How Cities Use Parks to Improve Public Health

City Parks Forum Briefing Papers 7

By Howard Frumkin, Mary Eysenbach



People value the time they spend in city parks, whether walking a dog, playing basketball, or having a picnic. Along with these expected leisure amenities, parks can also provide measurable health benefits, from providing direct contact with nature and a cleaner environment, to opportunities for physical activity and social interaction. A telephone survey conducted for the American Public Health Association found that 75 percent of adults believe parks and recreation must play an important role in addressing America's obesity crisis.

Because of the different ways people experience parks, cities need to provide all types, from neighborhood facilities to large natural areas.
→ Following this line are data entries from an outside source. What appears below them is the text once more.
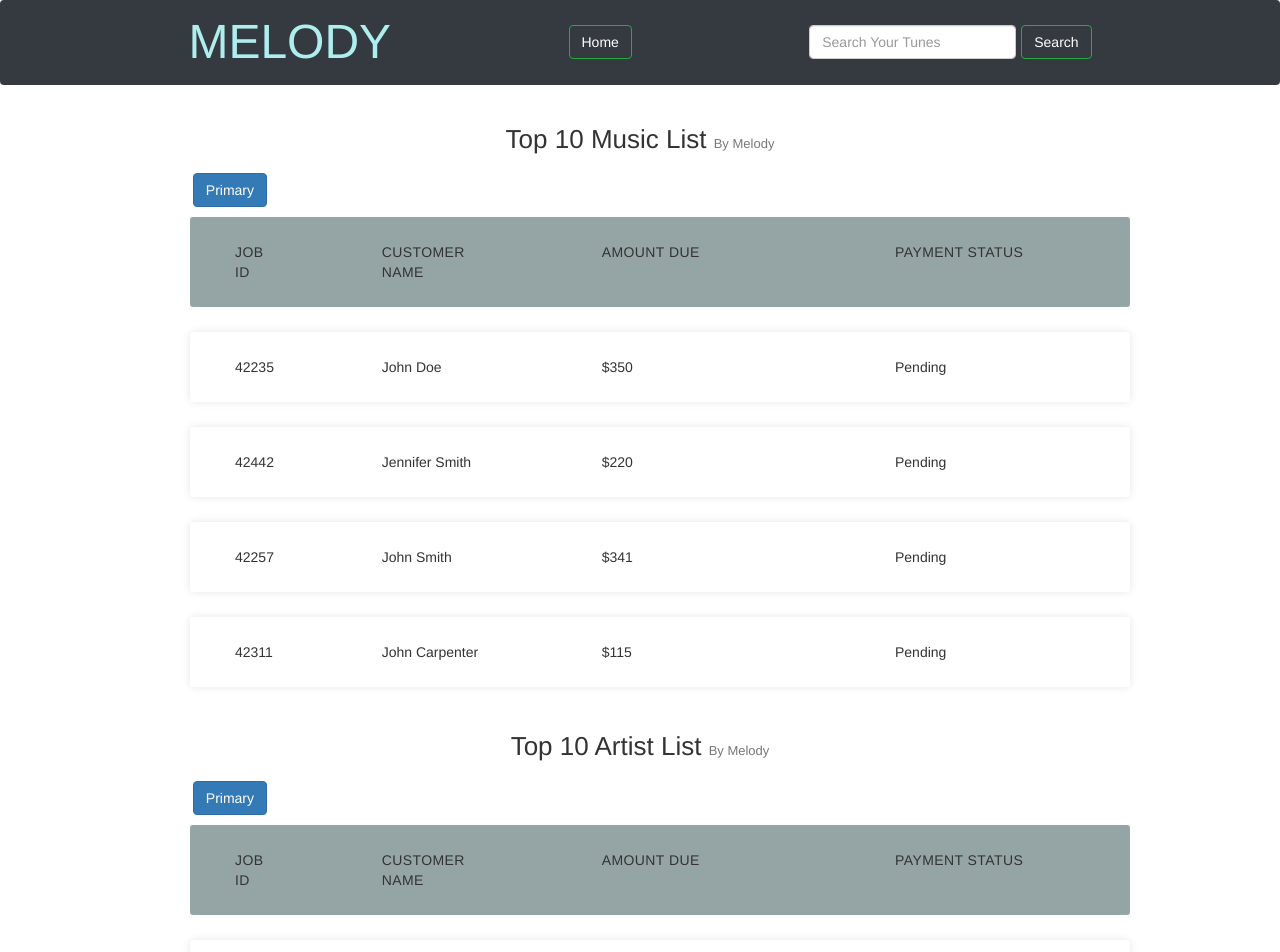
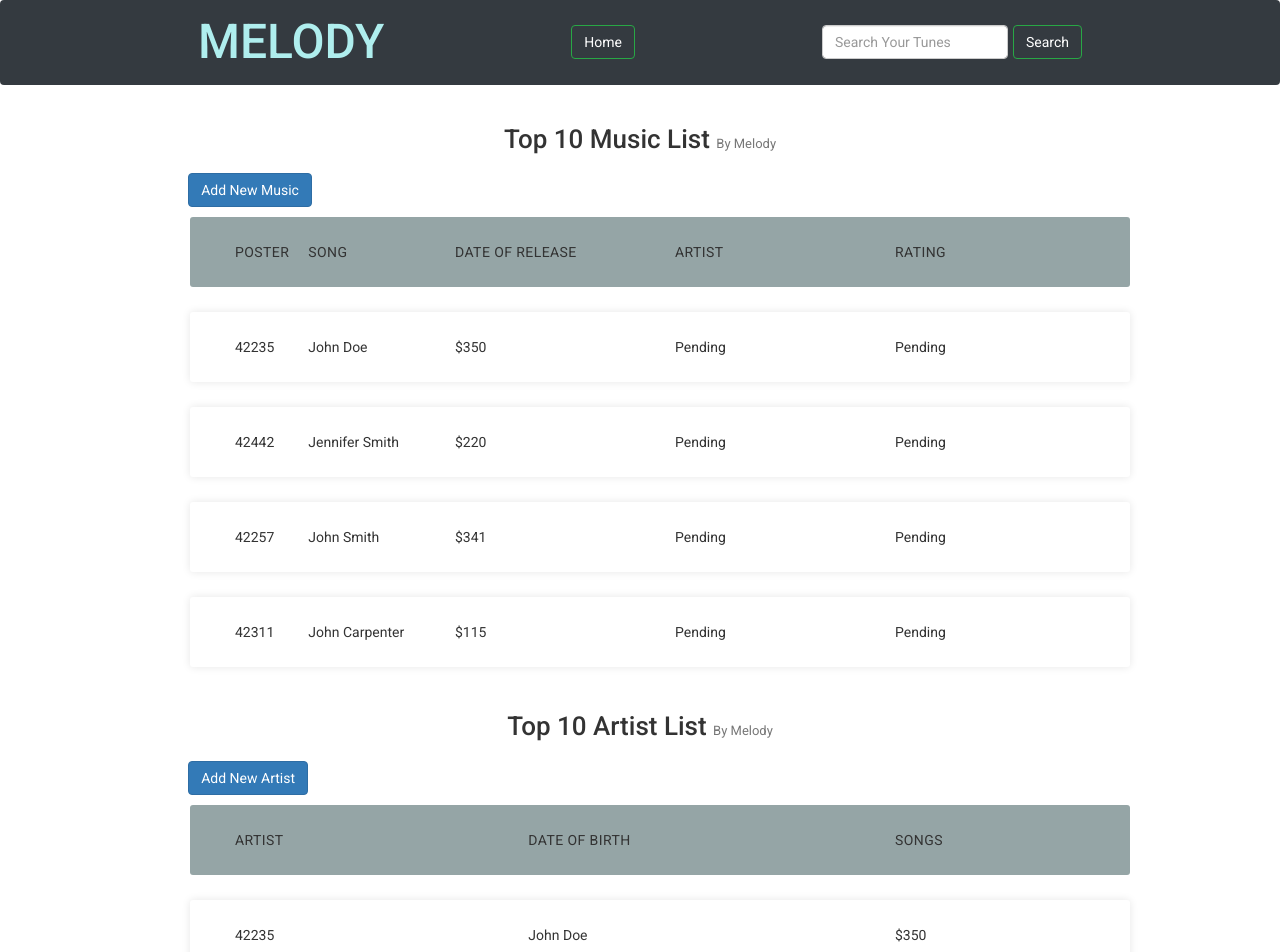
Before and after one commit to rahulmukherjee68/Melody, an Angular app: page /home in a window 1280 px wide. Shown: the top 952 px of the page. Built offline with nearby package versions, Linux system fonts and the light colour scheme.

Commit message:
added adding new song

```diff
--- a/angular.json
+++ b/angular.json
@@ -27,9 +27,10 @@
               "src/assets"
             ],
             "styles": [
+              "./node_modules/@angular/material/prebuilt-themes/indigo-pink.css",
               "src/styles.scss"
             ],
-            "scripts": []
+            "scripts": ["node_modules/jquery/dist/jquery.min.js"]
           },
           "configurations": {
             "production": {
@@ -87,6 +88,7 @@
               "src/assets"
             ],
             "styles": [
+              "./node_modules/@angular/material/prebuilt-themes/indigo-pink.css",
               "src/styles.scss"
             ],
             "scripts": []
@@ -118,6 +120,7 @@
           }
         }
       }
-    }},
+    }
+  },
   "defaultProject": "melody-front"
 }
--- a/package.json
+++ b/package.json
@@ -12,14 +12,19 @@
   "private": true,
   "dependencies": {
     "@angular/animations": "~8.0.0",
+    "@angular/cdk": "~8.2.3",
     "@angular/common": "~8.0.0",
     "@angular/compiler": "~8.0.0",
     "@angular/core": "~8.0.0",
     "@angular/forms": "~8.0.0",
+    "@angular/material": "^8.2.3",
     "@angular/platform-browser": "~8.0.0",
     "@angular/platform-browser-dynamic": "~8.0.0",
     "@angular/router": "~8.0.0",
+    "hammerjs": "^2.0.8",
+    "jquery": "^3.4.1",
     "rxjs": "~6.4.0",
+    "save": "^2.4.0",
     "tslib": "^1.9.0",
     "zone.js": "~0.9.1"
   },
--- /dev/null
+++ b/src/app/add/add.component.html
@@ -0,0 +1,38 @@
+<h2>Adding New Music</h2>
+
+
+<div class="row" style="justify-content: center;">
+    <form>
+        <div class="form-group">
+            <label>Song Name</label>
+            <input type="text" class="form-control" id="song" placeholder="Enter Song Name">
+        </div>
+        <div class="form-group">
+            <label>Date Released :- &nbsp;&nbsp;&nbsp;&nbsp;</label>
+            <input type="date" id="birthday" name="birthday">
+        </div>
+        <div class="form-group">
+            <label>Artwork &nbsp;&nbsp;&nbsp;&nbsp;</label>
+            <input type="file" id="birthday" name="birthday">
+        </div>
+        <div class="form-group">
+
+            <div style="text-align: end;">
+
+                <button type="submit" class="btn btn-primary">Add Artist</button>
+            </div>
+            <h4></h4>
+            <label>Artist &nbsp;&nbsp;&nbsp;&nbsp;</label>
+            <select class="form-control selectpicker" id="select-country" data-live-search="true">
+                <option data-tokens="select" selected>select</option>
+                <option data-tokens="china">K.K</option>
+                <option data-tokens="malayasia">Arman Mallik</option>
+                <option data-tokens="singapore">Arijit Singh</option>
+            </select>
+
+
+        </div>
+
+        <button type="submit" class="btn btn-primary">Submit</button>
+    </form>
+</div>
--- /dev/null
+++ b/src/app/add/add.component.scss
@@ -0,0 +1,42 @@
+input[type=date], input[type=datetime-local], input[type=month], input[type=time] {
+    -webkit-appearance: listbox;
+    text-align: end;
+    padding: 0px 31px;
+    font-size: larger;
+}
+
+* {
+    box-sizing: border-box;
+  }
+
+  #myInput {
+    background-image: url('https://www.google.com/url?sa=i&url=http%3A%2F%2Ficonshow.me%2Fsearch-strong-icon&psig=AOvVaw0z_eeL52TmtnC5Nb9RrNx7&ust=1585407019552000&source=images&cd=vfe&ved=0CAIQjRxqFwoTCPCOgcXzuugCFQAAAAAdAAAAABAT');
+    background-position: 10px 12px;
+    background-repeat: no-repeat;
+    width: 100%;
+    font-size: 16px;
+    padding: 12px 20px 12px 40px;
+    border: 1px solid #ddd;
+    margin-bottom: 12px;
+  }
+
+  #myUL {
+    list-style-type: none;
+    padding: 0;
+    margin: 0;
+  }
+
+  #myUL li a {
+    border: 1px solid #ddd;
+    margin-top: -1px; /* Prevent double borders */
+    background-color: #f6f6f6;
+    padding: 12px;
+    text-decoration: none;
+    font-size: 18px;
+    color: black;
+    display: block
+  }
+
+  #myUL li a:hover:not(.header) {
+    background-color: #eee;
+  }
--- /dev/null
+++ b/src/app/add/add.component.ts
@@ -0,0 +1,17 @@
+import { Component, OnInit } from '@angular/core';
+
+@Component({
+  selector: 'app-add',
+  templateUrl: './add.component.html',
+  styleUrls: ['./add.component.scss']
+})
+export class AddComponent implements OnInit {
+
+
+  constructor() { }
+
+  ngOnInit() {
+
+  }
+
+}
--- a/src/app/home/home.component.html
+++ b/src/app/home/home.component.html
@@ -9,40 +9,49 @@
 
 <!-- top 10 Music -->
 
-<div class="container">
+<div class="container" *ngIf="AddMusic==false">
     <h2>Top 10 Music List <small>By Melody</small></h2> &nbsp;&nbsp;&nbsp;&nbsp;&nbsp;&nbsp;&nbsp;&nbsp;&nbsp;&nbsp;
 
-    <button type="button" class="btn btn-primary">Primary</button>
+    <button type="button" class="btn btn-primary" (click)="addForm()">Add New Music</button>
+
+
     <h4></h4>
     <ul class="responsive-table">
         <li class="table-header">
-            <div class="col col-1">Job Id</div>
-            <div class="col col-2">Customer Name</div>
-            <div class="col col-3">Amount Due</div>
-            <div class="col col-4">Payment Status</div>
+            <div class="col col-1">Poster</div>
+            <div class="col col-2">Song</div>
+            <div class="col col-3">Date Of Release</div>
+            <div class="col col-4">Artist</div>
+            <div class="col col-4">Rating</div>
         </li>
         <li class="table-row">
             <div class="col col-1" data-label="Job Id">42235</div>
             <div class="col col-2" data-label="Customer Name">John Doe</div>
             <div class="col col-3" data-label="Amount">$350</div>
             <div class="col col-4" data-label="Payment Status">Pending</div>
+            <div class="col col-4" data-label="Payment Status">Pending</div>
+
         </li>
         <li class="table-row">
-            <div class="col col-1" data-label="Job Id">42442</div>
+            <div class="col col-0" data-label="Job Id">42442</div>
             <div class="col col-2" data-label="Customer Name">Jennifer Smith</div>
             <div class="col col-3" data-label="Amount">$220</div>
             <div class="col col-4" data-label="Payment Status">Pending</div>
+            <div class="col col-4" data-label="Payment Status">Pending</div>
+
         </li>
         <li class="table-row">
             <div class="col col-1" data-label="Job Id">42257</div>
             <div class="col col-2" data-label="Customer Name">John Smith</div>
             <div class="col col-3" data-label="Amount">$341</div>
             <div class="col col-4" data-label="Payment Status">Pending</div>
+            <div class="col col-4" data-label="Payment Status">Pending</div>
         </li>
         <li class="table-row">
             <div class="col col-1" data-label="Job Id">42311</div>
             <div class="col col-2" data-label="Customer Name">John Carpenter</div>
             <div class="col col-3" data-label="Amount">$115</div>
+            <div class="col col-4" data-label="Payment Status">Pending</div>
             <div class="col col-4" data-label="Payment Status">Pending</div>
         </li>
     </ul>
@@ -51,41 +60,44 @@
 
 <!-- top 10 artists -->
 
-<div class="container">
+<div class="container" *ngIf="AddMusic==false">
     <h2>Top 10 Artist List <small>By Melody</small></h2> &nbsp;&nbsp;&nbsp;&nbsp;&nbsp;&nbsp;&nbsp;&nbsp;&nbsp;&nbsp;
 
-    <button type="button" class="btn btn-primary">Primary</button>
+    <button type="button" class="btn btn-primary">Add New Artist</button>
     <h4></h4>
     <ul class="responsive-table">
         <li class="table-header">
-            <div class="col col-1">Job Id</div>
-            <div class="col col-2">Customer Name</div>
-            <div class="col col-3">Amount Due</div>
-            <div class="col col-4">Payment Status</div>
+            <div class="col col-1">Artist</div>
+            <div class="col col-2">Date Of Birth</div>
+            <div class="col col-3">Songs</div>
+
         </li>
         <li class="table-row">
             <div class="col col-1" data-label="Job Id">42235</div>
             <div class="col col-2" data-label="Customer Name">John Doe</div>
             <div class="col col-3" data-label="Amount">$350</div>
-            <div class="col col-4" data-label="Payment Status">Pending</div>
+
         </li>
         <li class="table-row">
             <div class="col col-1" data-label="Job Id">42442</div>
             <div class="col col-2" data-label="Customer Name">Jennifer Smith</div>
             <div class="col col-3" data-label="Amount">$220</div>
-            <div class="col col-4" data-label="Payment Status">Pending</div>
+
         </li>
         <li class="table-row">
             <div class="col col-1" data-label="Job Id">42257</div>
             <div class="col col-2" data-label="Customer Name">John Smith</div>
             <div class="col col-3" data-label="Amount">$341</div>
-            <div class="col col-4" data-label="Payment Status">Pending</div>
+
         </li>
         <li class="table-row">
             <div class="col col-1" data-label="Job Id">42311</div>
             <div class="col col-2" data-label="Customer Name">John Carpenter</div>
             <div class="col col-3" data-label="Amount">$115</div>
-            <div class="col col-4" data-label="Payment Status">Pending</div>
         </li>
     </ul>
 </div>
+
+<div *ngIf="AddMusic==true">
+    <app-add></app-add>
+</div>
--- a/src/app/home/home.component.ts
+++ b/src/app/home/home.component.ts
@@ -6,10 +6,13 @@ import { Component, OnInit } from '@angular/core';
   styleUrls: ['./home.component.scss']
 })
 export class HomeComponent implements OnInit {
-
+  AddMusic:any;
   constructor() { }
 
   ngOnInit() {
+    this.AddMusic=false;
   }
-
+  addForm(){
+    this.AddMusic=true;
+  }
 }
--- a/src/index.html
+++ b/src/index.html
@@ -21,6 +21,9 @@
   integrity="sha384-Q6E9RHvbIyZFJoft+2mJbHaEWldlvI9IOYy5n3zV9zzTtmI3UksdQRVvoxMfooAo" crossorigin="anonymous"></script>
 <script src="https://stackpath.bootstrapcdn.com/bootstrap/4.4.1/js/bootstrap.min.js"
   integrity="sha384-wfSDF2E50Y2D1uUdj0O3uMBJnjuUD4Ih7YwaYd1iqfktj0Uod8GCExl3Og8ifwB6" crossorigin="anonymous"></script>
+  <link href="https://fonts.googleapis.com/css?family=Roboto:300,400,500&display=swap" rel="stylesheet">
+  <link href="https://fonts.googleapis.com/icon?family=Material+Icons" rel="stylesheet">
+
 </head>
 <body>
   <app-root></app-root>
--- a/src/main.ts
+++ b/src/main.ts
@@ -1,3 +1,4 @@
+import 'hammerjs';
 import { enableProdMode } from '@angular/core';
 import { platformBrowserDynamic } from '@angular/platform-browser-dynamic';
 
--- a/src/styles.scss
+++ b/src/styles.scss
@@ -1 +1,4 @@
 /* You can add global styles to this file, and also import other style files */
+
+html, body { height: 100%; }
+body { margin: 0; font-family: Roboto, "Helvetica Neue", sans-serif; }
```
Also changed, not shown: src/app/app.module.ts (+6 -2 lines), 2 other files (tests, documents, lock files or other folders).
In fact, many of the health benefits described below can be best achieved through small-scale, readily accessible sites. A full reckoning of the benefits of parks will better inform public policy about parks and provide a useful public health tool.


Page Count
Date Published
Jan. 1, 2004
Adobe PDF
American Planning Association

About the Authors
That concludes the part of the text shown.